investigator of SWOG S1827, a randomized phase III trial of MRI
surveillance with and without prophylactic cranial irradiation for
small-cell lung cancer. Dr. Rusthoven serves on the National
Comprehensive Cancer Network (NCCN) treatment guideline panels for
both small-cell lung cancer and central nervous system tumors. In
2018, he was inducted to the University of Colorado Gold Humanism
honor society for recognition of compassionate patient care. He lives
in Denver with his wife and their two dogs. They enjoy hiking, skiing, tennis,
and live music.

Dr. Vladimir Lazar obtained his MD (1989) at The University of Timisoara (Romania), First in Class and Certificate of Merit “Magna cum Laudae”. He became a specialist in Clinical Biology (DIS, 1997, University Rene Descartes in Paris) and obtained his PhD in molecular biology (1997) at The University René Descartes in Paris, with the highest degree and the Prize of University. Dr. Vladimir Lazar is specialized in clinical biology, molecular biology, molecular pathology and has a broad training, education and postgraduate degrees in biotechnology (first in class) and project management. He is a recognized specialist in translating research into clinical applications. He was the founder and Head of Gustave Roussy’s Genomic Center and Integrated Biology Platform (2002-2015) running the Agilent European reference and training center. He is the founder and Chief Operating officer of the WIN Consortium. In these positions he has built a strong expertise in project design, technology evaluation and implementation, use of genomics and biomarkers in oncology, companion test development, and biology driven clinical trials. He is author of 6 patents and author-co-author of more than 100 publications.

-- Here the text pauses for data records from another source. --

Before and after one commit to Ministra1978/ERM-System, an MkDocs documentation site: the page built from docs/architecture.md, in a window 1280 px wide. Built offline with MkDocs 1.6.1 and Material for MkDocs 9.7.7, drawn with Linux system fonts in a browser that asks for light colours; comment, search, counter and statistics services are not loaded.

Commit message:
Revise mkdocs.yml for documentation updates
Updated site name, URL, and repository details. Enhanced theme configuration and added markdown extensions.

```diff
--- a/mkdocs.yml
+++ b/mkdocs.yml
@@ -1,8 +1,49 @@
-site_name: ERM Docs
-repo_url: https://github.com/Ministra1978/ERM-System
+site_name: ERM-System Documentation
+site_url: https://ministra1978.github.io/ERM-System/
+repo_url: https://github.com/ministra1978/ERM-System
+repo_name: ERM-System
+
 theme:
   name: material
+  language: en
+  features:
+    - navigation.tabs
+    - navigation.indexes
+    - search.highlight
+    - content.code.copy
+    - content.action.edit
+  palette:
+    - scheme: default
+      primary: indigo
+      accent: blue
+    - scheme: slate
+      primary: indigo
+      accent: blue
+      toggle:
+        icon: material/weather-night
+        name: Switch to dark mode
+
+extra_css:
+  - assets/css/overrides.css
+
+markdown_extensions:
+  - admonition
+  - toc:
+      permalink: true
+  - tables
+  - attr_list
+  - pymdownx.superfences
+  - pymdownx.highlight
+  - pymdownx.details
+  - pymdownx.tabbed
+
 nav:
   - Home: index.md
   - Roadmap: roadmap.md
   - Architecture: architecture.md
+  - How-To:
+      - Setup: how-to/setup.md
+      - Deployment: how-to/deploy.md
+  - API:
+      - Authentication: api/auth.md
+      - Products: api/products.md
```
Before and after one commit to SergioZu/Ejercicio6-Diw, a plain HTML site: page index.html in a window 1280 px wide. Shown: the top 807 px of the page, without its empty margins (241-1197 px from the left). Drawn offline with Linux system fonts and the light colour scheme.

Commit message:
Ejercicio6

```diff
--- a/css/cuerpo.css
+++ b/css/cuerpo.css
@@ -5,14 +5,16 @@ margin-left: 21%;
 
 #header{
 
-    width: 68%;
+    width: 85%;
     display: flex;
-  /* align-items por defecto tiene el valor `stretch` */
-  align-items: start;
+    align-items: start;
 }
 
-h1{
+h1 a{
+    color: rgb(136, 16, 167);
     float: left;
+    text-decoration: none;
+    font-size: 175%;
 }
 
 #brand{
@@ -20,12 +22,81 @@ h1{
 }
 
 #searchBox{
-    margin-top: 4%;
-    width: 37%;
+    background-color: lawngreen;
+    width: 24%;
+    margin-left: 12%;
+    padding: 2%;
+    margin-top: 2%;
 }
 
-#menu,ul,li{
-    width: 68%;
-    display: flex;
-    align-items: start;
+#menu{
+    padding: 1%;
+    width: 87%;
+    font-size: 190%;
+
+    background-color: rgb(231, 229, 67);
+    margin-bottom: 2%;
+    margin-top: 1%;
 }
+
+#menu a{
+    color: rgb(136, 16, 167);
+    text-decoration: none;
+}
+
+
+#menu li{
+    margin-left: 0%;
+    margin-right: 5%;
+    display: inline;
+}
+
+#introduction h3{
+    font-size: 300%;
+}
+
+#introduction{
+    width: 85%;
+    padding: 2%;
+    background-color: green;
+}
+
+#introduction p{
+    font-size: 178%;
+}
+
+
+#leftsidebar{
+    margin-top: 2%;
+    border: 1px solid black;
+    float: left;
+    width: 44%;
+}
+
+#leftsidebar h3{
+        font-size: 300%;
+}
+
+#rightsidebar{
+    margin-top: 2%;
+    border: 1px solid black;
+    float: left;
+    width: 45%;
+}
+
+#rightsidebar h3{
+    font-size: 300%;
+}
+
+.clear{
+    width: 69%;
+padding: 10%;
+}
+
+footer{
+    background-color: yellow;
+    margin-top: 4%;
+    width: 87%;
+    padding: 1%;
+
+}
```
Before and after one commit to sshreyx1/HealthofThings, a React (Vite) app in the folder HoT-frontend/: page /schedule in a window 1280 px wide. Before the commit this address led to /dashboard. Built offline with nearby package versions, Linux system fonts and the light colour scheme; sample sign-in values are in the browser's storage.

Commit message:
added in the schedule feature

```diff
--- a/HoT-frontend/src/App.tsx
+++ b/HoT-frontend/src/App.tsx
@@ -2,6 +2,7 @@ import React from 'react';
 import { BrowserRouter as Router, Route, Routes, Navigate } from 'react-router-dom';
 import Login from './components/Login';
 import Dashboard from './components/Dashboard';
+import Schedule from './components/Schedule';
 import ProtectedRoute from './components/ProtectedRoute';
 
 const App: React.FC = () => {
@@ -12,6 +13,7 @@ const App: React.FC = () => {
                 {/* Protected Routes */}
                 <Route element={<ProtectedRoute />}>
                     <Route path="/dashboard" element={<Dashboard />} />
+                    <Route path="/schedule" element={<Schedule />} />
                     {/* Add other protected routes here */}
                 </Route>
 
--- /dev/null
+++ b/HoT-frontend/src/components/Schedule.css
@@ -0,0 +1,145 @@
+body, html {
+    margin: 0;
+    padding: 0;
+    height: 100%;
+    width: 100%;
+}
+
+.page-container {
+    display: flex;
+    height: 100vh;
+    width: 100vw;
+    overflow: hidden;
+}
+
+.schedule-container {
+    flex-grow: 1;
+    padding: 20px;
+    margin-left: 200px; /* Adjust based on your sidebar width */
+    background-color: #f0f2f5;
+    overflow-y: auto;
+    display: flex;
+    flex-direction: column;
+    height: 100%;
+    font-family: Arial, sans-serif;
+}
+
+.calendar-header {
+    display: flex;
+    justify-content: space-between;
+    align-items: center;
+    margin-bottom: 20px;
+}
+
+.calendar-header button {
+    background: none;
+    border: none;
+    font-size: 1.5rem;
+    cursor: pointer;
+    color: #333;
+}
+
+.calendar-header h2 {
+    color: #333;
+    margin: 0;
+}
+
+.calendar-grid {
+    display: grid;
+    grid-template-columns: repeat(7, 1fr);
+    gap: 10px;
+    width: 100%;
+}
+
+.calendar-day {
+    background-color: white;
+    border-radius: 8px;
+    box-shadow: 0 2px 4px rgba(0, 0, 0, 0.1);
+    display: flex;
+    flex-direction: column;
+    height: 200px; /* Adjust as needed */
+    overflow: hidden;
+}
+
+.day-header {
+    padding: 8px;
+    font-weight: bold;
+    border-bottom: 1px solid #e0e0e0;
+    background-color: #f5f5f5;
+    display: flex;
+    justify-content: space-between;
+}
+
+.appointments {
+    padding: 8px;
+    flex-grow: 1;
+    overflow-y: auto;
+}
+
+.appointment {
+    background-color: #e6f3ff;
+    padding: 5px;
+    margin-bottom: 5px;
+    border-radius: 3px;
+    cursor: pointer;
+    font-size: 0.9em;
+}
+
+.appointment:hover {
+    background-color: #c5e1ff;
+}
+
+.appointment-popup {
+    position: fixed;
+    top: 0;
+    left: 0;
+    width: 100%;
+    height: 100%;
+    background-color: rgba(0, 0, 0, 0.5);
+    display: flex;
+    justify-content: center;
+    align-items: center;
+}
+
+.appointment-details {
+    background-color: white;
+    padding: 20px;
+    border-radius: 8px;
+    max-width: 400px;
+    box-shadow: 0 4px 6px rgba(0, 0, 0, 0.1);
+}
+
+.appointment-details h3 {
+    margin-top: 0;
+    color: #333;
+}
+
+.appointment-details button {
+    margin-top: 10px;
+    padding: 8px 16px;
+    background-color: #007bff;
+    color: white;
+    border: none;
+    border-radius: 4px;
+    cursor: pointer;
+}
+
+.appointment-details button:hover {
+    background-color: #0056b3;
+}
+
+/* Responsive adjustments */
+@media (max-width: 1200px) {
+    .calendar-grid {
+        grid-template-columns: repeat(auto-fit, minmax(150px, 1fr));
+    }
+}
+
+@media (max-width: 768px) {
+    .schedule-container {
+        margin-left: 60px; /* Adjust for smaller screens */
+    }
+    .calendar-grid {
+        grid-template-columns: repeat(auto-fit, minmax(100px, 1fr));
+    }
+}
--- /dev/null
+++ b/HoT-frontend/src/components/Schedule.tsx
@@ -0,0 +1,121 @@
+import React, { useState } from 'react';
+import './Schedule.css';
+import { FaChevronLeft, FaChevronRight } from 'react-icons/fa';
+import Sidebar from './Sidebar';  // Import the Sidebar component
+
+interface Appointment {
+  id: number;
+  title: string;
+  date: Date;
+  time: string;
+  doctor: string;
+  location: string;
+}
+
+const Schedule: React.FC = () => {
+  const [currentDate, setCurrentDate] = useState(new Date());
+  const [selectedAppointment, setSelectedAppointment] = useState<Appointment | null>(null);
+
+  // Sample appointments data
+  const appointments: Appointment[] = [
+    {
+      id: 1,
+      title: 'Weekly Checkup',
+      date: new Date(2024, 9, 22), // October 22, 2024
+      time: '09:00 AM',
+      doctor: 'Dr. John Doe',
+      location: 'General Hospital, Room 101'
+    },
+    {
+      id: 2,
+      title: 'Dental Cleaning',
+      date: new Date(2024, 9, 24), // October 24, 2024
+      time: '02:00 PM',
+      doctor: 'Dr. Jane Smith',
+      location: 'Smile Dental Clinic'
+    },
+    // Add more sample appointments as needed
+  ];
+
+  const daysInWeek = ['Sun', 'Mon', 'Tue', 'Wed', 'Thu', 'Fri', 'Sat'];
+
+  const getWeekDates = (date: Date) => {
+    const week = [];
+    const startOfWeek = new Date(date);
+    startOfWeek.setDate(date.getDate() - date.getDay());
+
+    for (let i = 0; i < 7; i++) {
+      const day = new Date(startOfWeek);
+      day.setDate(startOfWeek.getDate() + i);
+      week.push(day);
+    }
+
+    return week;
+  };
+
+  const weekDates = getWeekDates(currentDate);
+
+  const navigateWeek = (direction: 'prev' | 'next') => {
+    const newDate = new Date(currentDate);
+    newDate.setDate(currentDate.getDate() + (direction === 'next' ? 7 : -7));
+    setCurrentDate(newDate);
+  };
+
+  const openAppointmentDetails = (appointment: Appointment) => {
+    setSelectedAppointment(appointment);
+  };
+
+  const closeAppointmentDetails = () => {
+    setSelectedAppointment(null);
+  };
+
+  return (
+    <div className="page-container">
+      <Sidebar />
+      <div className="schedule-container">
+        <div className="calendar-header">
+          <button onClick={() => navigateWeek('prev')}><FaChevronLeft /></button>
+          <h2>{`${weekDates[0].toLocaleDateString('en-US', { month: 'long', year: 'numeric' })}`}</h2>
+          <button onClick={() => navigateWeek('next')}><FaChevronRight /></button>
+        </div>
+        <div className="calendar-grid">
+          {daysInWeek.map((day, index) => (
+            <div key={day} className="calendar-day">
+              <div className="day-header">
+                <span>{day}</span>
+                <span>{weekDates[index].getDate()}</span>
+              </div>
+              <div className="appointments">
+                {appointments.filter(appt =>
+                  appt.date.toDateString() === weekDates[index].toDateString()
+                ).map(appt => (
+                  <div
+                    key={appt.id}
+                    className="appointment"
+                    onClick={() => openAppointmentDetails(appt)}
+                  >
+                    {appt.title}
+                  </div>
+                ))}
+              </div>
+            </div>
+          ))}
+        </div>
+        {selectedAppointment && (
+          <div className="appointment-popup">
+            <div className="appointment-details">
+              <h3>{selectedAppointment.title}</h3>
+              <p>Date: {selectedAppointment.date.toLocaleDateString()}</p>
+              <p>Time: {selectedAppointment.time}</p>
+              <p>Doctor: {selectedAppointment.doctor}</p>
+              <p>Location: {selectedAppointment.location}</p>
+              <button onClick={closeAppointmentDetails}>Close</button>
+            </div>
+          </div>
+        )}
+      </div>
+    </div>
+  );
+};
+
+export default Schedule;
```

Paul currently serves as Medical Director, Medical Affairs for CVS Caremark. He completed his undergraduate studies at the University of South Dakota and received his MD degree from Indiana University School of Medicine.  He is board certified in family practice and serves as a clinical professor in the Department of Family Medicine at the Sanford School of Medicine at USD.  Following 15 years of clinical practice in Sioux Falls, he served as Chief Medical Officer for DAKOTACARE Health Plan until early 2017, before moving to his current role with CVS Health. Paul is an active member of the American Academy of Family Physicians, The South Dakota Academy of Family Physicians, National Academy of Managed Care Physicians, American Medical Association and the South Dakota State Medical Association.

Paul travels annually to Nicaragua for volunteer short-term medical mission work and was honored as the 2010 recipient of the SDSMA Community Service Award. He and his wife Alison enjoy cycling and world travel. In addition, he has three sons with whom he enjoys numerous outdoor sporting activities.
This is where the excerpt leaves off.